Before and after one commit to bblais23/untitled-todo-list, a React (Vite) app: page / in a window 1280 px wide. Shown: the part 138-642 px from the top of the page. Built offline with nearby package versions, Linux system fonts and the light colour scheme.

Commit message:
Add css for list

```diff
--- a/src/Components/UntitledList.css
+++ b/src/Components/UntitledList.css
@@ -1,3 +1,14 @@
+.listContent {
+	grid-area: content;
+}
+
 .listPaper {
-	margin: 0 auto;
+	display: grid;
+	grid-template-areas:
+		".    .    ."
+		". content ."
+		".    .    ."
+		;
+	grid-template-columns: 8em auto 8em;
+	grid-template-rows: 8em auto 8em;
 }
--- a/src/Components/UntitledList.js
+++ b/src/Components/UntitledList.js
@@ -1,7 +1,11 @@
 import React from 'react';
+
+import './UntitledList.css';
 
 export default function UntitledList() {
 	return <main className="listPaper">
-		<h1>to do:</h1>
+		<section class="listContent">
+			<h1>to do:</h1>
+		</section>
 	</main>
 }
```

※

= PROMPT =
Set down all of the entries again, keeping every line exactly as it is.

= ANSWER BOX =
Before and after one commit to bblais23/untitled-todo-list, a React (Vite) app: page / in a window 1280 px wide. Shown: the part 138-642 px from the top of the page. Built offline with nearby package versions, Linux system fonts and the light colour scheme.

Commit message:
Add css for list

```diff
--- a/src/Components/UntitledList.css
+++ b/src/Components/UntitledList.css
@@ -1,3 +1,14 @@
+.listContent {
+	grid-area: content;
+}
+
 .listPaper {
-	margin: 0 auto;
+	display: grid;
+	grid-template-areas:
+		".    .    ."
+		". content ."
+		".    .    ."
+		;
+	grid-template-columns: 8em auto 8em;
+	grid-template-rows: 8em auto 8em;
 }
--- a/src/Components/UntitledList.js
+++ b/src/Components/UntitledList.js
@@ -1,7 +1,11 @@
 import React from 'react';
+
+import './UntitledList.css';
 
 export default function UntitledList() {
 	return <main className="listPaper">
-		<h1>to do:</h1>
+		<section class="listContent">
+			<h1>to do:</h1>
+		</section>
 	</main>
 }
```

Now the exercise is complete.